Problem description :: Where does the string "changed" occur in the entries below? Copy every line where it does.

Stored data ::
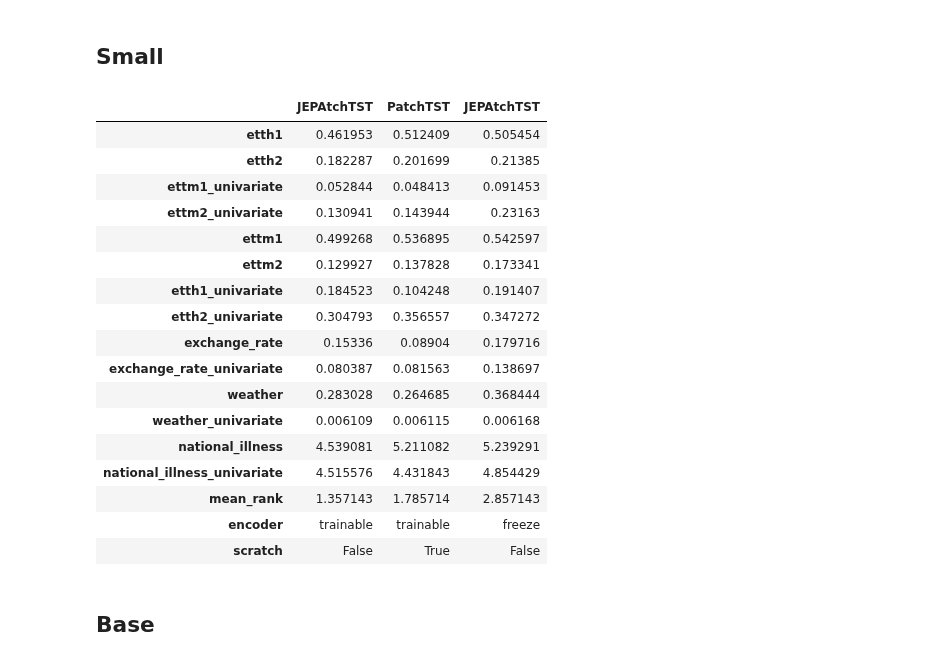
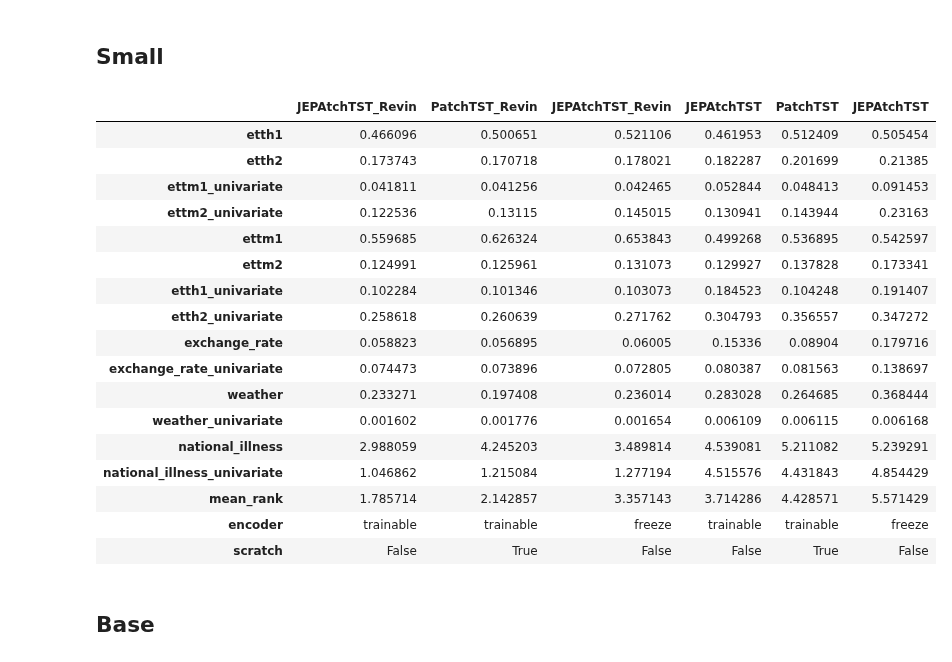
Before and after one commit to vilhess/JEPAtchTST, a Jupyter notebook: results.ipynb, the cells around one changed output. Cells and saved outputs as stored; diff of their text form; code cells hidden in the pictures.

```diff
--- a/results.ipynb
+++ b/results.ipynb
@@ -44,49 +44,57 @@ df
 # %%
 df = pd.read_json('forecasting/results/mse_small.json')
 
 ranks = df.rank(axis=0, method='min', ascending=True)
 mean_ranks = ranks.mean(axis=1)
 df['mean_rank'] = mean_ranks
 df.sort_values('mean_rank', inplace=True)
 
 df["encoder"]=" "
 df["scratch"]=" "
 
 for i in range(len(df)):
     index_name = df.index[i]
     index_name_split = index_name.split("_")
+
+    if index_name_split[-1]=="revin":
+        index_name_split = [index_name_split[0], index_name_split[-1], index_name_split[1], index_name_split[2]]
+
     if index_name_split[-1]=="True":
         df.at[index_name, "scratch"] = "True"
         df.at[index_name, "encoder"] = "trainable"
         df.index.values[i] = "PatchTST"
+        if index_name_split[1]=="revin":
+            df.index.values[i] += "_Revin"
     else:
         if index_name_split[-2]=="True":
             df.at[index_name, "scratch"] = "False"
             df.at[index_name, "encoder"] = "freeze"
         else:
             df.at[index_name, "scratch"] = "False"
             df.at[index_name, "encoder"] = "trainable"
         df.index.values[i] = "JEPAtchTST"
+        if index_name_split[1]=="revin":
+            df.index.values[i] += "_Revin"
 df.T
 # %% [output]
-|  | JEPAtchTST | PatchTST | JEPAtchTST |
-| etth1 | 0.461953 | 0.512409 | 0.505454 |
-| etth2 | 0.182287 | 0.201699 | 0.21385 |
-| ettm1_univariate | 0.052844 | 0.048413 | 0.091453 |
-| ettm2_univariate | 0.130941 | 0.143944 | 0.23163 |
-| ettm1 | 0.499268 | 0.536895 | 0.542597 |
-| ettm2 | 0.129927 | 0.137828 | 0.173341 |
-| etth1_univariate | 0.184523 | 0.104248 | 0.191407 |
-| etth2_univariate | 0.304793 | 0.356557 | 0.347272 |
-| exchange_rate | 0.15336 | 0.08904 | 0.179716 |
-| exchange_rate_univariate | 0.080387 | 0.081563 | 0.138697 |
-| weather | 0.283028 | 0.264685 | 0.368444 |
-| weather_univariate | 0.006109 | 0.006115 | 0.006168 |
-| national_illness | 4.539081 | 5.211082 | 5.239291 |
-| national_illness_univariate | 4.515576 | 4.431843 | 4.854429 |
-| mean_rank | 1.357143 | 1.785714 | 2.857143 |
-| encoder | trainable | trainable | freeze |
-| scratch | False | True | False |
+|  | JEPAtchTST_Revin | PatchTST_Revin | JEPAtchTST_Revin | JEPAtchTST | PatchTST | JEPAtchTST |
+| etth1 | 0.466096 | 0.500651 | 0.521106 | 0.461953 | 0.512409 | 0.505454 |
+| etth2 | 0.173743 | 0.170718 | 0.178021 | 0.182287 | 0.201699 | 0.21385 |
+| ettm1_univariate | 0.041811 | 0.041256 | 0.042465 | 0.052844 | 0.048413 | 0.091453 |
+| ettm2_univariate | 0.122536 | 0.13115 | 0.145015 | 0.130941 | 0.143944 | 0.23163 |
+| ettm1 | 0.559685 | 0.626324 | 0.653843 | 0.499268 | 0.536895 | 0.542597 |
+| ettm2 | 0.124991 | 0.125961 | 0.131073 | 0.129927 | 0.137828 | 0.173341 |
+| etth1_univariate | 0.102284 | 0.101346 | 0.103073 | 0.184523 | 0.104248 | 0.191407 |
+| etth2_univariate | 0.258618 | 0.260639 | 0.271762 | 0.304793 | 0.356557 | 0.347272 |
+| exchange_rate | 0.058823 | 0.056895 | 0.06005 | 0.15336 | 0.08904 | 0.179716 |
+| exchange_rate_univariate | 0.074473 | 0.073896 | 0.072805 | 0.080387 | 0.081563 | 0.138697 |
+| weather | 0.233271 | 0.197408 | 0.236014 | 0.283028 | 0.264685 | 0.368444 |
+| weather_univariate | 0.001602 | 0.001776 | 0.001654 | 0.006109 | 0.006115 | 0.006168 |
+| national_illness | 2.988059 | 4.245203 | 3.489814 | 4.539081 | 5.211082 | 5.239291 |
+| national_illness_univariate | 1.046862 | 1.215084 | 1.277194 | 4.515576 | 4.431843 | 4.854429 |
+| mean_rank | 1.785714 | 2.142857 | 3.357143 | 3.714286 | 4.428571 | 5.571429 |
+| encoder | trainable | trainable | freeze | trainable | trainable | freeze |
+| scratch | False | True | False | False | True | False |
 # %% [markdown]
 ## Base
 # %%
```
Also changed, not shown: parts of 24 cells of this notebook, 16 other files.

Task result ::
Before and after one commit to vilhess/JEPAtchTST, a Jupyter notebook: results.ipynb, the cells around one changed output. Cells and saved outputs as stored; diff of their text form; code cells hidden in the pictures.
Also changed, not shown: parts of 24 cells of this notebook, 16 other files.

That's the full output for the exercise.